> DIRECTIONS FOR THIS TASK: Lines holding the string "Xanax" in the listing below are to be copied.

> WORKING DATA:
* * *

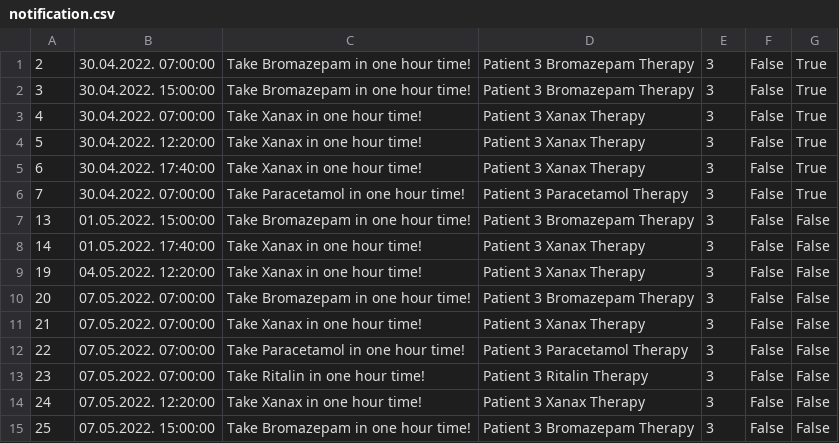
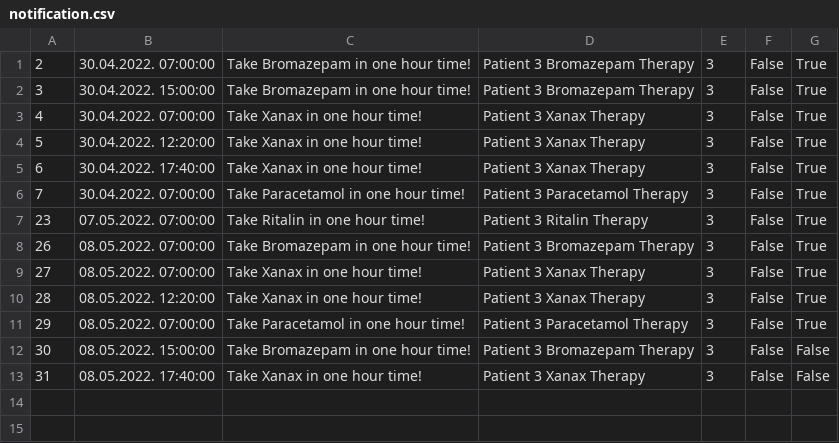
Before and after one commit to dandza7/IN-Tim-9-SIMS-HCI, a CSV file: WpfApp1/Resources/Data/notification.csv, drawn as a sheet.

```diff
--- a/WpfApp1/Resources/Data/notification.csv
+++ b/WpfApp1/Resources/Data/notification.csv
@@ -6,10 +6,8 @@
 7;30.04.2022. 07:00:00;Take Paracetamol in one hour time!;Patient 3 Paracetamol Therapy;3;False;True
-13;01.05.2022. 15:00:00;Take Bromazepam in one hour time!;Patient 3 Bromazepam Therapy;3;False;False
-14;01.05.2022. 17:40:00;Take Xanax in one hour time!;Patient 3 Xanax Therapy;3;False;False
-19;04.05.2022. 12:20:00;Take Xanax in one hour time!;Patient 3 Xanax Therapy;3;False;False
-20;07.05.2022. 07:00:00;Take Bromazepam in one hour time!;Patient 3 Bromazepam Therapy;3;False;False
-21;07.05.2022. 07:00:00;Take Xanax in one hour time!;Patient 3 Xanax Therapy;3;False;False
-22;07.05.2022. 07:00:00;Take Paracetamol in one hour time!;Patient 3 Paracetamol Therapy;3;False;False
-23;07.05.2022. 07:00:00;Take Ritalin in one hour time!;Patient 3 Ritalin Therapy;3;False;False
-24;07.05.2022. 12:20:00;Take Xanax in one hour time!;Patient 3 Xanax Therapy;3;False;False
-25;07.05.2022. 15:00:00;Take Bromazepam in one hour time!;Patient 3 Bromazepam Therapy;3;False;False
+23;07.05.2022. 07:00:00;Take Ritalin in one hour time!;Patient 3 Ritalin Therapy;3;False;True
+26;08.05.2022. 07:00:00;Take Bromazepam in one hour time!;Patient 3 Bromazepam Therapy;3;False;True
+27;08.05.2022. 07:00:00;Take Xanax in one hour time!;Patient 3 Xanax Therapy;3;False;True
+28;08.05.2022. 12:20:00;Take Xanax in one hour time!;Patient 3 Xanax Therapy;3;False;True
+29;08.05.2022. 07:00:00;Take Paracetamol in one hour time!;Patient 3 Paracetamol Therapy;3;False;True
+30;08.05.2022. 15:00:00;Take Bromazepam in one hour time!;Patient 3 Bromazepam Therapy;3;False;False
+31;08.05.2022. 17:40:00;Take Xanax in one hour time!;Patient 3 Xanax Therapy;3;False;False
```
Also changed, not shown: WpfApp1/Resources/Data/appointments.csv, 15 other files.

* * *

> WRITTEN SOLUTION:
-14;01.05.2022. 17:40:00;Take Xanax in one hour time!;Patient 3 Xanax Therapy;3;False;False
-19;04.05.2022. 12:20:00;Take Xanax in one hour time!;Patient 3 Xanax Therapy;3;False;False
-21;07.05.2022. 07:00:00;Take Xanax in one hour time!;Patient 3 Xanax Therapy;3;False;False
-24;07.05.2022. 12:20:00;Take Xanax in one hour time!;Patient 3 Xanax Therapy;3;False;False
+27;08.05.2022. 07:00:00;Take Xanax in one hour time!;Patient 3 Xanax Therapy;3;False;True
+28;08.05.2022. 12:20:00;Take Xanax in one hour time!;Patient 3 Xanax Therapy;3;False;True
+31;08.05.2022. 17:40:00;Take Xanax in one hour time!;Patient 3 Xanax Therapy;3;False;False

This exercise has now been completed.